Frank Gore knows it would be a novelty if he played his entire career with the 49ers. He relishes that prospect.
"You rarely see running backs get to finish their career with the team that drafted them," Gore said. "Obviously I'm one of them."
He is now slated to serve a decade in a 49ers jersey after signing a three-year, $21 million contract extension through the 2014 season Wednesday. He was entering the final year of a deal paying him $4.9 million this season.
Only four of the top 25 all-time rushing leaders played for only one franchise: Walter Payton (Chicago Bears, No.2 all-time), Barry Sanders (Detroit Lions, No.3), Jim Brown (Cleveland Browns, No.9) and Tiki Barber (New York Giants, No.22).
Gore does not want to join the modern-day cycle of running backs cast aside by their original teams, and examples he cited were LaDainian Tomlinson, Clinton Portis and Larry Johnson.
Why would Gore, a Florida native and offseason resident, want to stay with a franchise where he's never enjoyed a winning season?
He responded by first praising the fans' 100 percent support, then added: "Coach (Jim) Harbaugh and his staff, they're football guys. I have no doubt we can get it done. I know we have talent in that locker room, probably more than any NFL team."
Gore's loyalty traces to the 2005 draft, when the 49ers selected him 65th overall. He recited the names of the five running backs drafted ahead of him: Ronnie Brown (second), Cedric Benson (fourth), Cadillac Williams (fifth), J.J. Arrington (44th) and Eric Shelton (54th).
"I told myself when I come in this league, I'm going to show everybody that they passed up the best back," Gore said. "Look at the career. Look up the numbers. It shows.
"I do carry that chip on my shoulder, and I will continue to carry that on my shoulder."
Gore has shown no lingering effects of a Nov.29, season-ending hip fracture. After starting the first two exhibition games, he sat out Saturday's loss to Houston and likely will be idle for tonight's exhibition finale at San Diego.
"The collective goal all along was to allow Frank the opportunity to play his entire career with the San Francisco 49ers and we are extremely pleased to have accomplished this," general manager Trent Baalke said in a statement. "Frank's love for the Bay Area community, play on the field and leadership within the locker room are equaled only by his passion for the game."
Once his playing career ends, Gore might finding himself doing what Baalke is paid to do: evaluate talent.
"(Baalke) knows how much I love the game of football and how much I pay attention to the other guys," Gore added. "He said I do have a skill to pick talent out.
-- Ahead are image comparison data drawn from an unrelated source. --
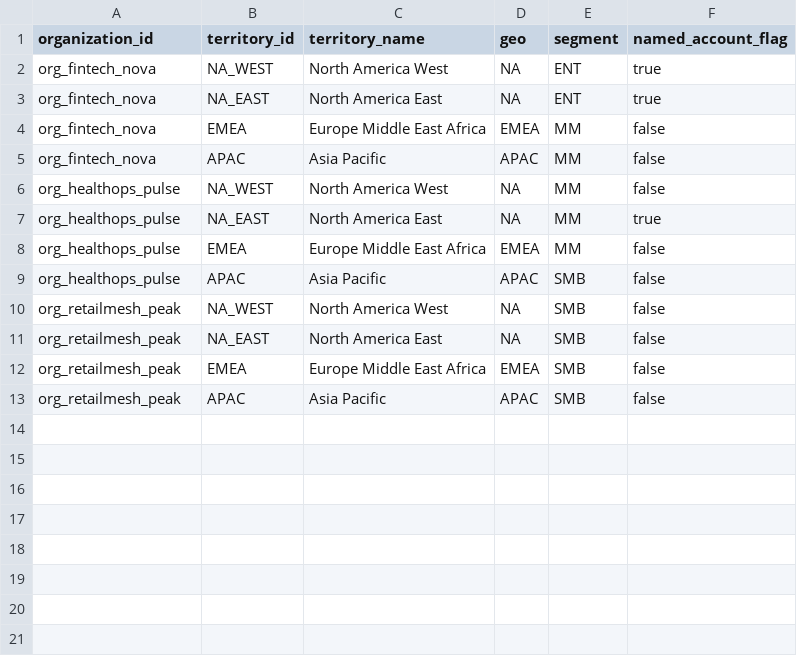
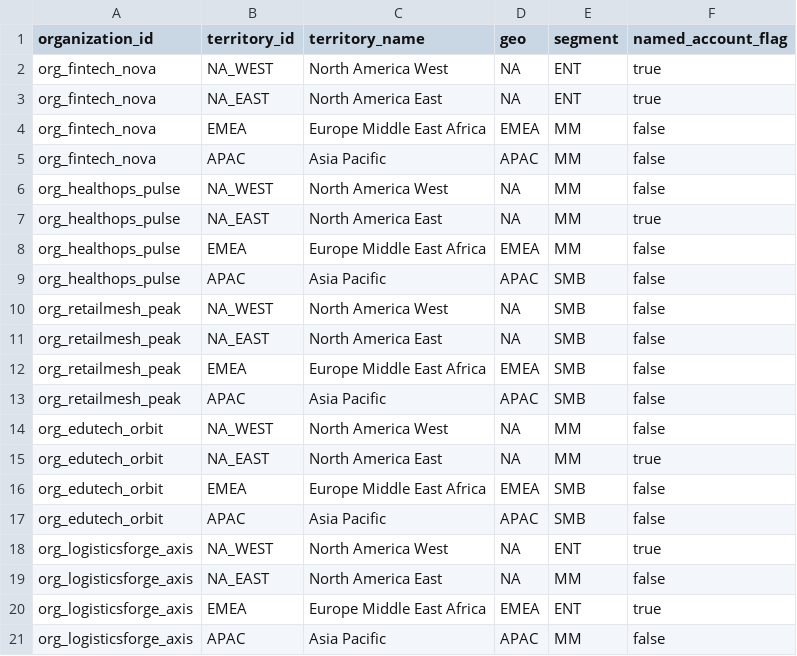
Before and after one commit to pavan440/dbt-demo, a CSV file: seeds/dim_territory.csv, drawn as a sheet.

```diff
--- a/seeds/dim_territory.csv
+++ b/seeds/dim_territory.csv
@@ -13 +13,9 @@ org_retailmesh_peak,EMEA,Europe Middle East Africa,EMEA,SMB,false
 org_retailmesh_peak,APAC,Asia Pacific,APAC,SMB,false
+org_edutech_orbit,NA_WEST,North America West,NA,MM,false
+org_edutech_orbit,NA_EAST,North America East,NA,MM,true
+org_edutech_orbit,EMEA,Europe Middle East Africa,EMEA,SMB,false
+org_edutech_orbit,APAC,Asia Pacific,APAC,SMB,false
+org_logisticsforge_axis,NA_WEST,North America West,NA,ENT,true
+org_logisticsforge_axis,NA_EAST,North America East,NA,MM,false
+org_logisticsforge_axis,EMEA,Europe Middle East Africa,EMEA,ENT,true
+org_logisticsforge_axis,APAC,Asia Pacific,APAC,MM,false
```
Also changed, not shown: seeds/dim_team.csv, seeds/dim_user.csv, 3 other files.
We'll see. When that time comes, if they want me here to help pick out players, I'll do it."
Gore grew up idolizing Sanders, as well as Emmitt Smith, pro football's all-time leading rusher who played 13 seasons with the Dallas Cowboys before his final two with the Arizona Cardinals.
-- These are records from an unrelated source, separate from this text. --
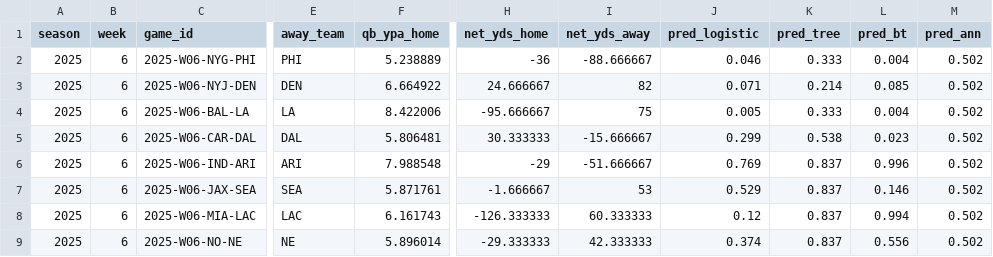
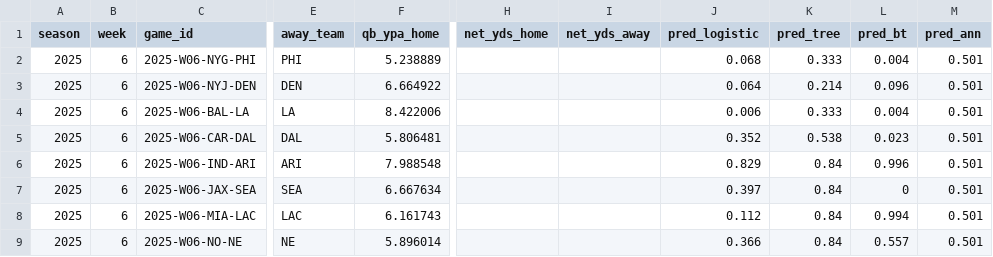
Before and after one commit to impreet01/PerdictionNFL, a CSV file: artifacts/hybrid_v2/context_week06.csv, drawn as a sheet; only a part is shown, gaps mark what is left out; the diff covers the shown part only; the diff names each change by its address in the sheet, - before the commit and + after, or states it on an @@ line.

```diff
--- a/artifacts/hybrid_v2/context_week06.csv
+++ b/artifacts/hybrid_v2/context_week06.csv
-H2 (net_yds_home): -36
+H2 (net_yds_home): (empty)
-I2 (net_yds_away): -88.666667
+I2 (net_yds_away): (empty)
-J2 (pred_logistic): 0.046
+J2 (pred_logistic): 0.068
-M2:M9 (pred_ann): 0.502
+M2:M9 (pred_ann): 0.501
-H3 (net_yds_home): 24.666667
+H3 (net_yds_home): (empty)
-I3 (net_yds_away): 82
+I3 (net_yds_away): (empty)
-J3 (pred_logistic): 0.071
+J3 (pred_logistic): 0.064
-L3 (pred_bt): 0.085
+L3 (pred_bt): 0.096
-H4 (net_yds_home): -95.666667
+H4 (net_yds_home): (empty)
-I4 (net_yds_away): 75
+I4 (net_yds_away): (empty)
-J4 (pred_logistic): 0.005
+J4 (pred_logistic): 0.006
-H5 (net_yds_home): 30.333333
+H5 (net_yds_home): (empty)
-I5 (net_yds_away): -15.666667
+I5 (net_yds_away): (empty)
-J5 (pred_logistic): 0.299
+J5 (pred_logistic): 0.352
-H6 (net_yds_home): -29
+H6 (net_yds_home): (empty)
-I6 (net_yds_away): -51.666667
+I6 (net_yds_away): (empty)
-J6 (pred_logistic): 0.769
+J6 (pred_logistic): 0.829
-K6:K9 (pred_tree): 0.837
+K6:K9 (pred_tree): 0.84
-F7 (qb_ypa_home): 5.871761
+F7 (qb_ypa_home): 6.667634
-H7 (net_yds_home): -1.666667
+H7 (net_yds_home): (empty)
-I7 (net_yds_away): 53
+I7 (net_yds_away): (empty)
-J7 (pred_logistic): 0.529
+J7 (pred_logistic): 0.397
-L7 (pred_bt): 0.146
+L7 (pred_bt): 0
-H8 (net_yds_home): -126.333333
+H8 (net_yds_home): (empty)
-I8 (net_yds_away): 60.333333
+I8 (net_yds_away): (empty)
-J8 (pred_logistic): 0.12
+J8 (pred_logistic): 0.112
-H9 (net_yds_home): -29.333333
+H9 (net_yds_home): (empty)
-I9 (net_yds_away): 42.333333
+I9 (net_yds_away): (empty)
-J9 (pred_logistic): 0.374
+J9 (pred_logistic): 0.366
-L9 (pred_bt): 0.556
+L9 (pred_bt): 0.557
```
Also changed, not shown: 34 edited cells elsewhere in this file, artifacts/hybrid_v2/context_week05.csv, artifacts/hybrid_v2/outcomes_week05.csv, 57 other files.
"A lot of guys who watch my style, even when I was coached by Norv Turner, he said I remind him of Emmitt Smith but a little faster than him," Gore said.